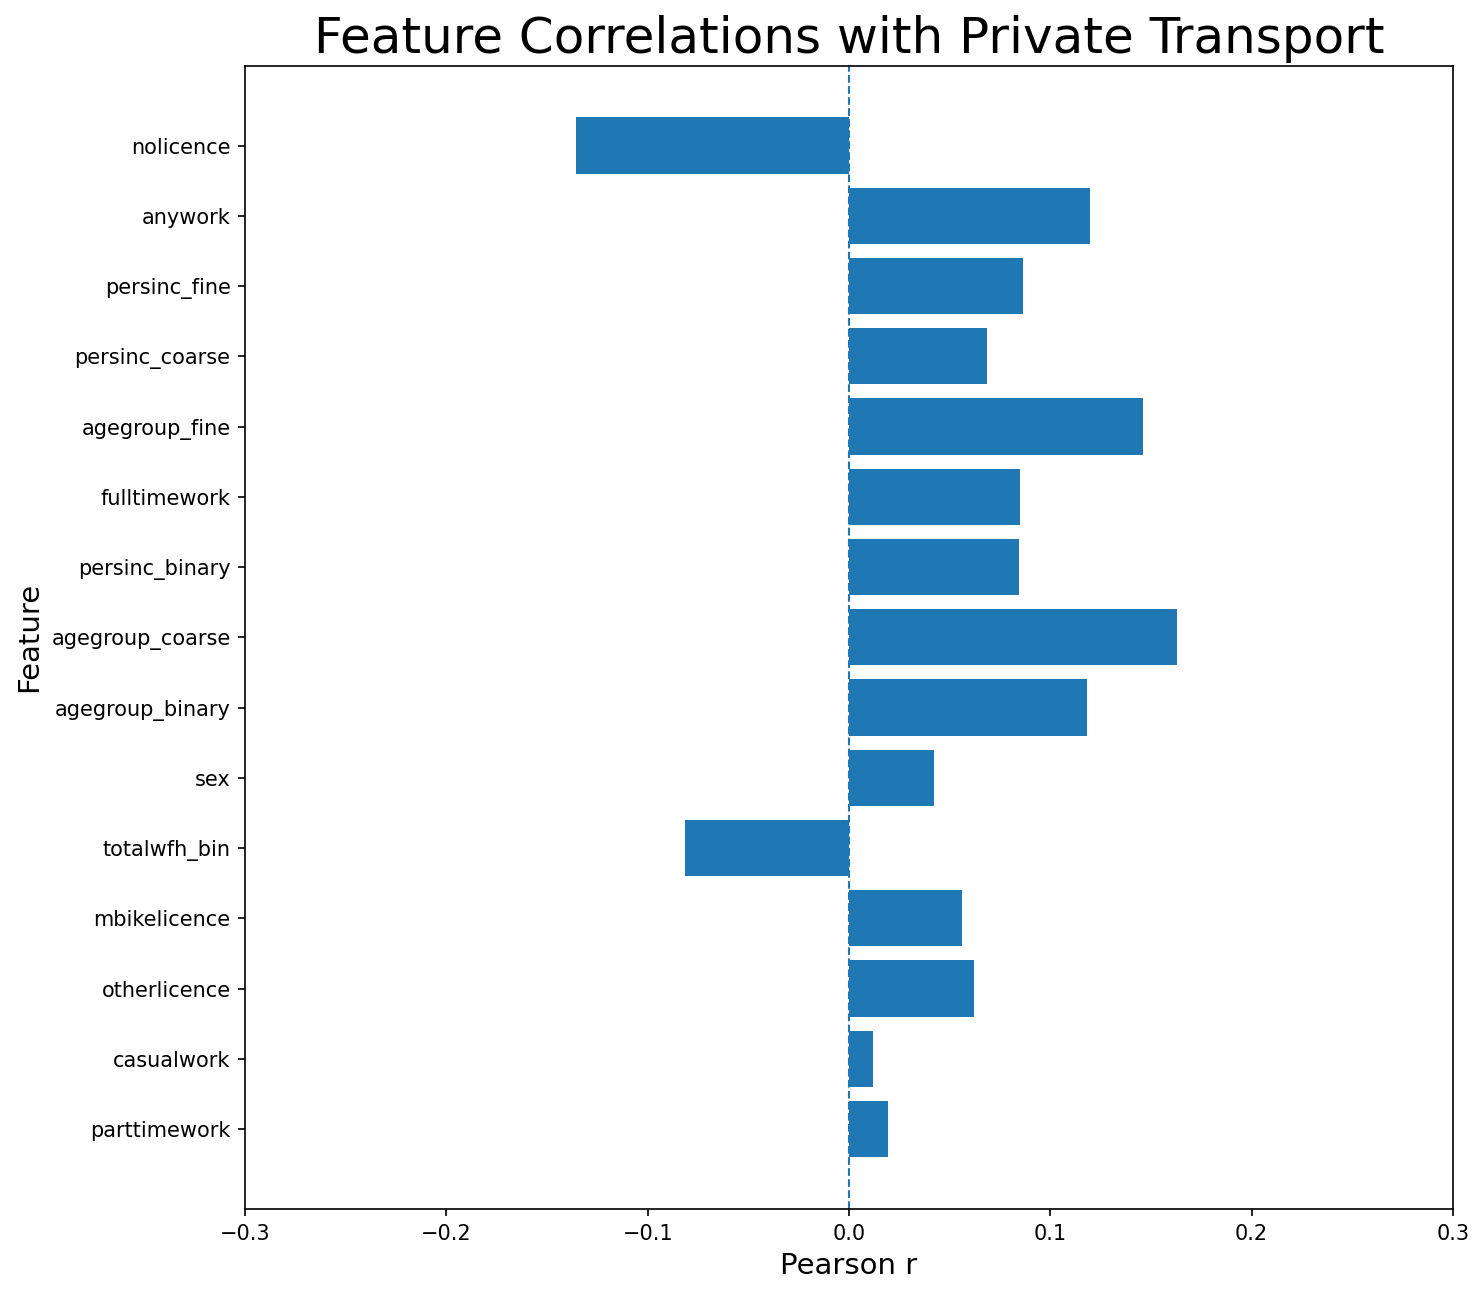
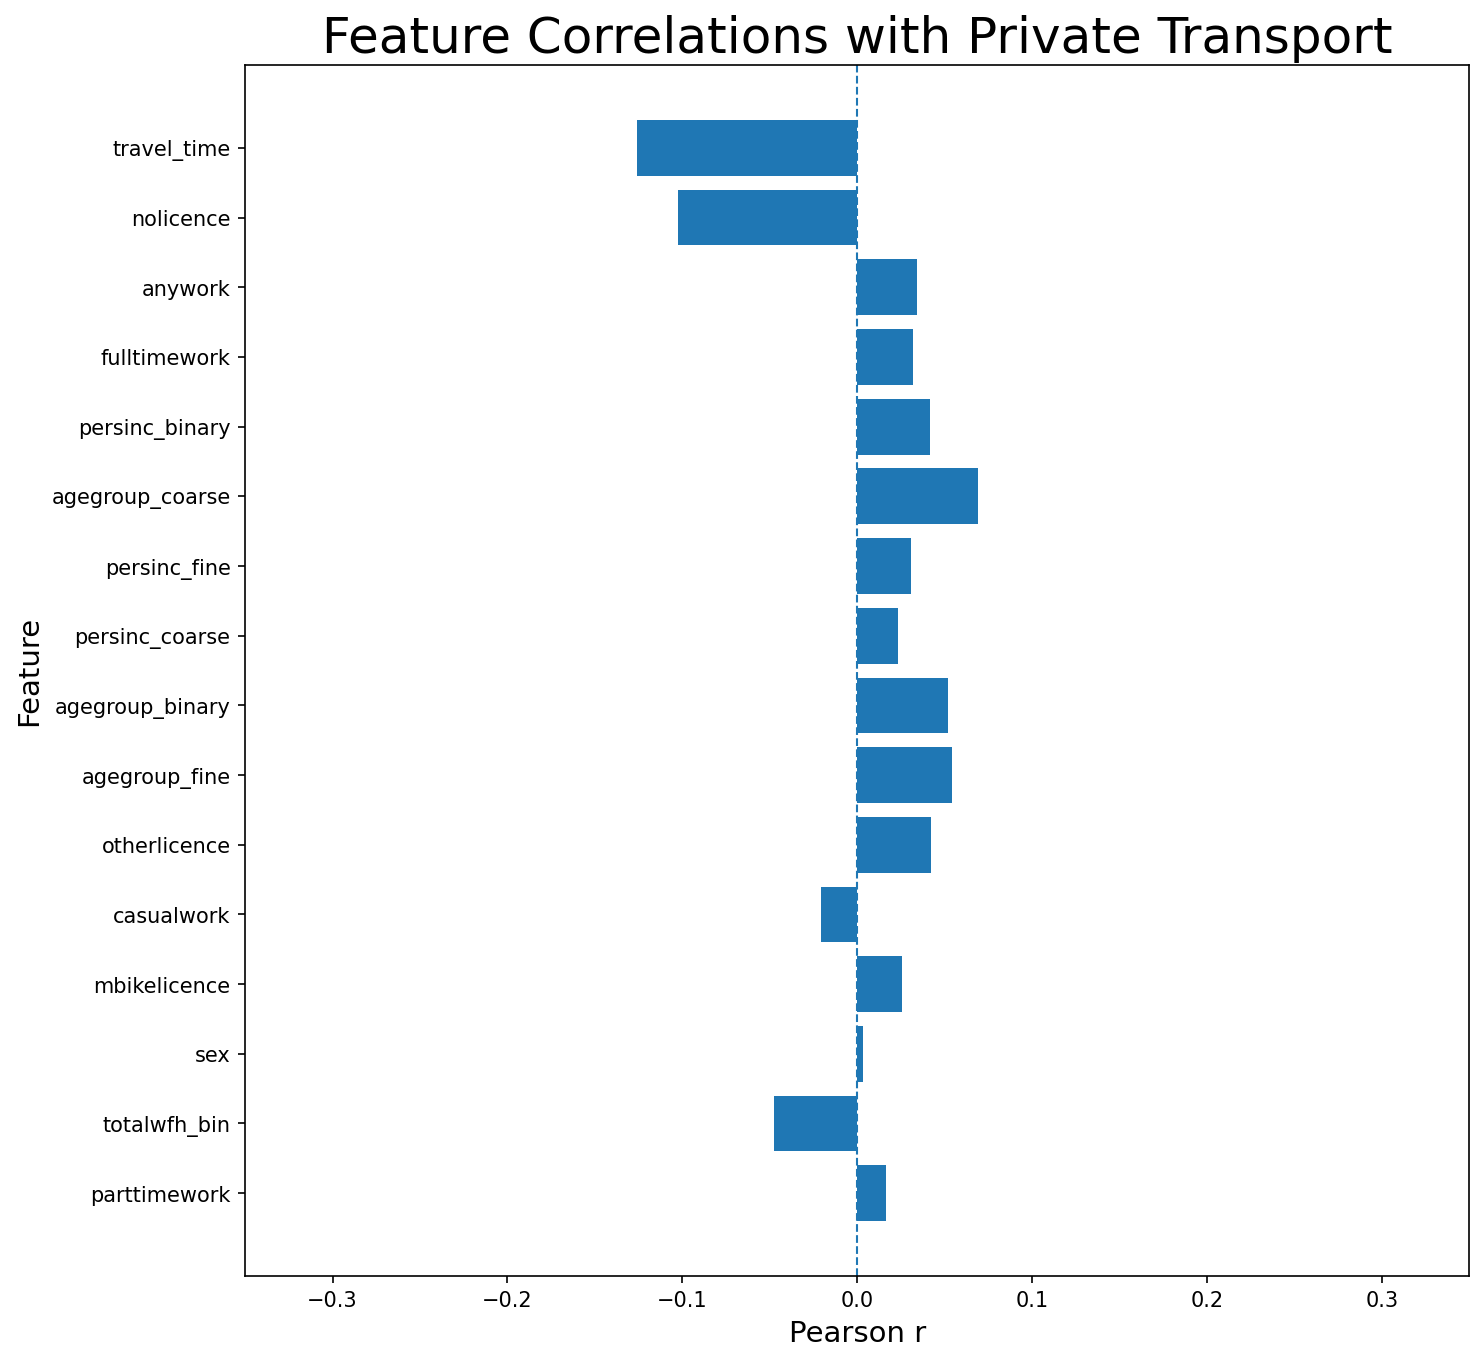
Fixed mode type plots

diff --git a/correlation.py b/correlation.py
@@ -35,17 +35,16 @@ def feature_order(df, X):
     targets["trip_length"] = pd.to_numeric(df["overall_trip_length"], errors="coerce")
 
     # Mode-group targets
-    for name, modes in GROUPS.items():
-        y = df["most_used_mode"].isin(modes).astype(float)
-        if y.nunique() == 2:  # ensure both classes exist
+    for name in ("Public", "Private", "Active"):
+        y = (df["most_used_mode"] == name).astype(float)
+        if y.nunique() == 2:
             targets[f"{name}_transport"] = y
 
-    # Compute correlations matrix
     R_all = pd.DataFrame(index=X.columns, dtype=float)
     for key, y in targets.items():
         ok = np.isfinite(y)
         R_all[key] = X.loc[ok].apply(lambda col: col.corr(y.loc[ok], method="pearson"))
-
+        
     R_all = R_all.fillna(0.0)
     order = R_all.abs().max(axis=1).sort_values(ascending=False).index
     return order, R_all
@@ -76,7 +75,7 @@ def plot_bar(series, xlabel, title, out_path):
     ax.barh(series.index, series.values)
     ax.axvline(0, linestyle="--", linewidth=1)
     # Manually set x axis scale for easier graph comparisons
-    ax.set_xlim(-0.3, 0.3)
+    ax.set_xlim(-0.35, 0.35)
     ax.set_xlabel(xlabel, fontsize=LABEL_SIZE)
     ax.set_ylabel("Feature", fontsize=LABEL_SIZE)
     ax.set_title(title, fontsize=TITLE_SIZE)
@@ -93,23 +92,24 @@ def plot_bar(series, xlabel, title, out_path):
 def travel_mode_corr(df, X, order, out_dir=OUT_DIR):
     os.makedirs(out_dir, exist_ok=True)
 
-    groups = {
-        name: modes
-        for name, modes in GROUPS.items()
-        if df["most_used_mode"].isin(modes).astype(int).nunique() == 2
-    }
+    for name in ("Public", "Private", "Active"):
+        y = (df["most_used_mode"] == name).astype(float)
 
-    for name, modes in groups.items():
-        y = df["most_used_mode"].isin(modes).astype(float)
+        if y.nunique() != 2:
+            # write a diagnostic PNG so filenames always refresh
+            s = pd.Series(0.0, index=order, dtype=float)
+            plot_bar(s, "Pearson r",
+                     f"Feature Correlations with {name} Transport (no valid class split)",
+                     os.path.join(out_dir, f"{name.lower()}_transport.png"))
+            continue
+
         ok = np.isfinite(y)
         s = X.loc[ok].apply(lambda col: col.corr(y.loc[ok], method="pearson")).fillna(0.0)
-        s = s.reindex(order)  # enforce global order
-        plot_bar(
-            s,
-            xlabel="Pearson r",
-            title=f"Feature Correlations with {name} Transport",
-            out_path=os.path.join(out_dir, f"{name.lower()}_transport.png"),
-        )
+        s = s.reindex(order)
+
+        plot_bar(s, "Pearson r",
+                 f"Feature Correlations with {name} Transport",
+                 os.path.join(out_dir, f"{name.lower()}_transport.png"))
 
 # Construct dataframe and produce plots
 def corr_analysis():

########

> _WHAT THE TASK REQUIRES_: When you retype the material above, copy each line exactly and drop whatever images appear in it.

> _PROBLEM SOLUTION_:
Fixed mode type plots

diff --git a/correlation.py b/correlation.py
@@ -35,17 +35,16 @@ def feature_order(df, X):
     targets["trip_length"] = pd.to_numeric(df["overall_trip_length"], errors="coerce")
 
     # Mode-group targets
-    for name, modes in GROUPS.items():
-        y = df["most_used_mode"].isin(modes).astype(float)
-        if y.nunique() == 2:  # ensure both classes exist
+    for name in ("Public", "Private", "Active"):
+        y = (df["most_used_mode"] == name).astype(float)
+        if y.nunique() == 2:
             targets[f"{name}_transport"] = y
 
-    # Compute correlations matrix
     R_all = pd.DataFrame(index=X.columns, dtype=float)
     for key, y in targets.items():
         ok = np.isfinite(y)
         R_all[key] = X.loc[ok].apply(lambda col: col.corr(y.loc[ok], method="pearson"))
-
+        
     R_all = R_all.fillna(0.0)
     order = R_all.abs().max(axis=1).sort_values(ascending=False).index
     return order, R_all
@@ -76,7 +75,7 @@ def plot_bar(series, xlabel, title, out_path):
     ax.barh(series.index, series.values)
     ax.axvline(0, linestyle="--", linewidth=1)
     # Manually set x axis scale for easier graph comparisons
-    ax.set_xlim(-0.3, 0.3)
+    ax.set_xlim(-0.35, 0.35)
     ax.set_xlabel(xlabel, fontsize=LABEL_SIZE)
     ax.set_ylabel("Feature", fontsize=LABEL_SIZE)
     ax.set_title(title, fontsize=TITLE_SIZE)
@@ -93,23 +92,24 @@ def plot_bar(series, xlabel, title, out_path):
 def travel_mode_corr(df, X, order, out_dir=OUT_DIR):
     os.makedirs(out_dir, exist_ok=True)
 
-    groups = {
-        name: modes
-        for name, modes in GROUPS.items()
-        if df["most_used_mode"].isin(modes).astype(int).nunique() == 2
-    }
+    for name in ("Public", "Private", "Active"):
+        y = (df["most_used_mode"] == name).astype(float)
 
-    for name, modes in groups.items():
-        y = df["most_used_mode"].isin(modes).astype(float)
+        if y.nunique() != 2:
+            # write a diagnostic PNG so filenames always refresh
+            s = pd.Series(0.0, index=order, dtype=float)
+            plot_bar(s, "Pearson r",
+                     f"Feature Correlations with {name} Transport (no valid class split)",
+                     os.path.join(out_dir, f"{name.lower()}_transport.png"))
+            continue
+
         ok = np.isfinite(y)
         s = X.loc[ok].apply(lambda col: col.corr(y.loc[ok], method="pearson")).fillna(0.0)
-        s = s.reindex(order)  # enforce global order
-        plot_bar(
-            s,
-            xlabel="Pearson r",
-            title=f"Feature Correlations with {name} Transport",
-            out_path=os.path.join(out_dir, f"{name.lower()}_transport.png"),
-        )
+        s = s.reindex(order)
+
+        plot_bar(s, "Pearson r",
+                 f"Feature Correlations with {name} Transport",
+                 os.path.join(out_dir, f"{name.lower()}_transport.png"))
 
 # Construct dataframe and produce plots
 def corr_analysis():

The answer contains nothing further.